§ **WORK TO BE COMPLETED**
All of the data that follows is to be printed exactly, without pictures.

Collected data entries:
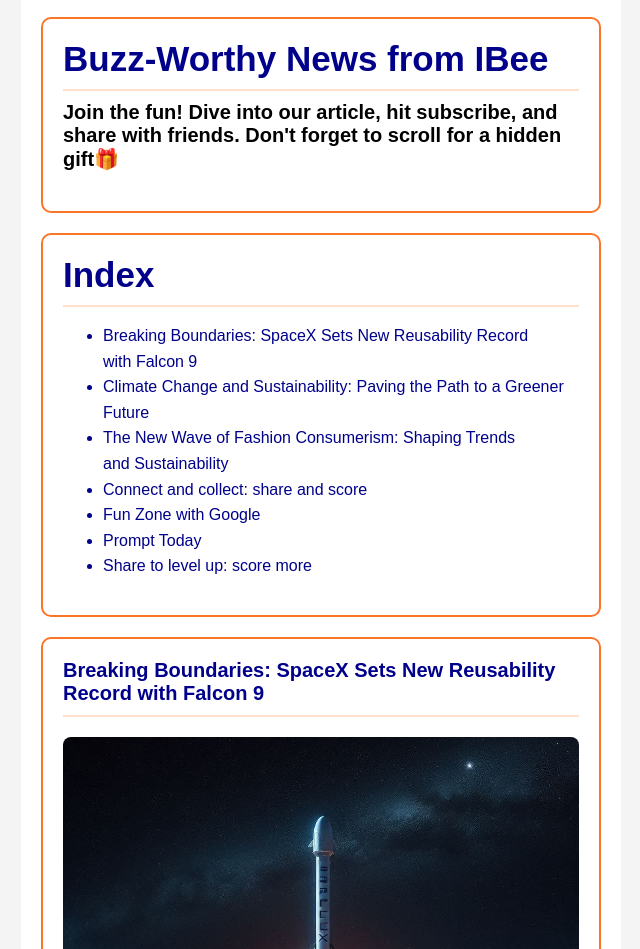
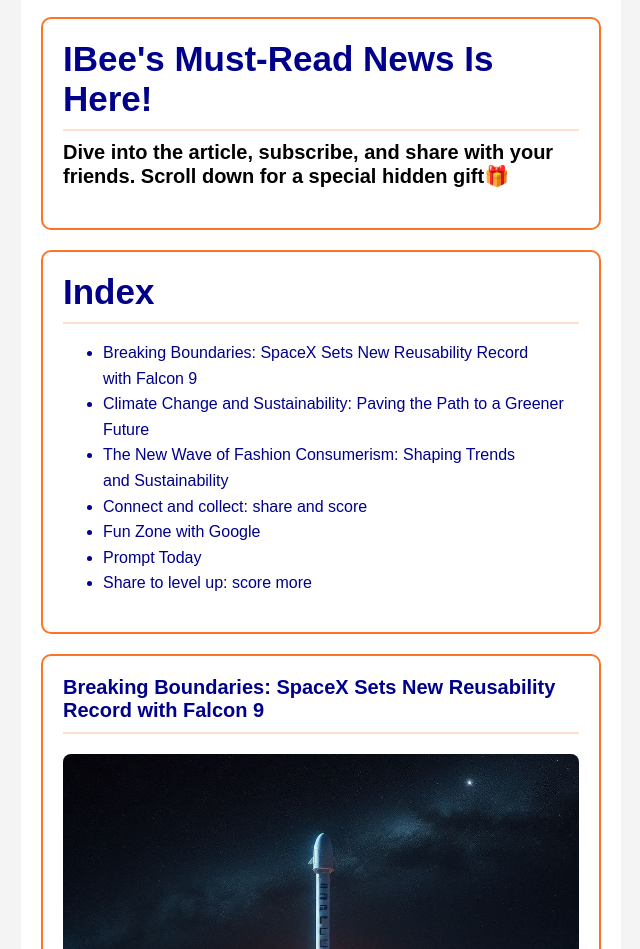
Before and after one commit to Sriram16161/newsletter-sep-6-, a plain HTML site: page index.html in a window 1280 px wide. Shown: the part 151-1100 px from the top of the page, without its empty margins (319-959 px from the left). Drawn offline with Linux system fonts and the light colour scheme.

Commit message:
Update index.htmlgyggy

```diff
--- a/index.html
+++ b/index.html
@@ -16,8 +16,8 @@
                 <!----------------- Header ends  Editable starts------------------>
                     <tr style='margin:20px 0;display:block;'>
                         <td style='padding:20px;border:2px solid #fb7527;border-radius:10px;'>
-                        <h2 style='margin:0 0 10px; font-size:35px; color:#00008b;border-bottom: 2px solid #ffe0ce;padding-bottom: 10px;'>Buzz-Worthy News from IBee</h2>
-                            <p style='margin:0 0 20px; font-size:20px; font-weight:bold'>Join the fun! Dive into our article, hit subscribe, and share with friends. Don't forget to scroll for a hidden gift🎁</p>
+                        <h2 style='margin:0 0 10px; font-size:35px; color:#00008b;border-bottom: 2px solid #ffe0ce;padding-bottom: 10px;'>IBee's Must-Read News Is Here!</h2>
+                            <p style='margin:0 0 20px; font-size:20px; font-weight:bold'>Dive into the article, subscribe, and share with your friends. Scroll down for a special hidden gift🎁</p>
                     </tr>
                     <tr style='margin:20px 0;'>
                         <td style='padding:20px;border:2px solid #fb7527;border-radius:10px;'>
```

§ **TASK RESULT**
Before and after one commit to Sriram16161/newsletter-sep-6-, a plain HTML site: page index.html in a window 1280 px wide. Shown: the part 151-1100 px from the top of the page, without its empty margins (319-959 px from the left). Drawn offline with Linux system fonts and the light colour scheme.

Commit message:
Update index.htmlgyggy

```diff
--- a/index.html
+++ b/index.html
@@ -16,8 +16,8 @@
                 <!----------------- Header ends  Editable starts------------------>
                     <tr style='margin:20px 0;display:block;'>
                         <td style='padding:20px;border:2px solid #fb7527;border-radius:10px;'>
-                        <h2 style='margin:0 0 10px; font-size:35px; color:#00008b;border-bottom: 2px solid #ffe0ce;padding-bottom: 10px;'>Buzz-Worthy News from IBee</h2>
-                            <p style='margin:0 0 20px; font-size:20px; font-weight:bold'>Join the fun! Dive into our article, hit subscribe, and share with friends. Don't forget to scroll for a hidden gift🎁</p>
+                        <h2 style='margin:0 0 10px; font-size:35px; color:#00008b;border-bottom: 2px solid #ffe0ce;padding-bottom: 10px;'>IBee's Must-Read News Is Here!</h2>
+                            <p style='margin:0 0 20px; font-size:20px; font-weight:bold'>Dive into the article, subscribe, and share with your friends. Scroll down for a special hidden gift🎁</p>
                     </tr>
                     <tr style='margin:20px 0;'>
                         <td style='padding:20px;border:2px solid #fb7527;border-radius:10px;'>
```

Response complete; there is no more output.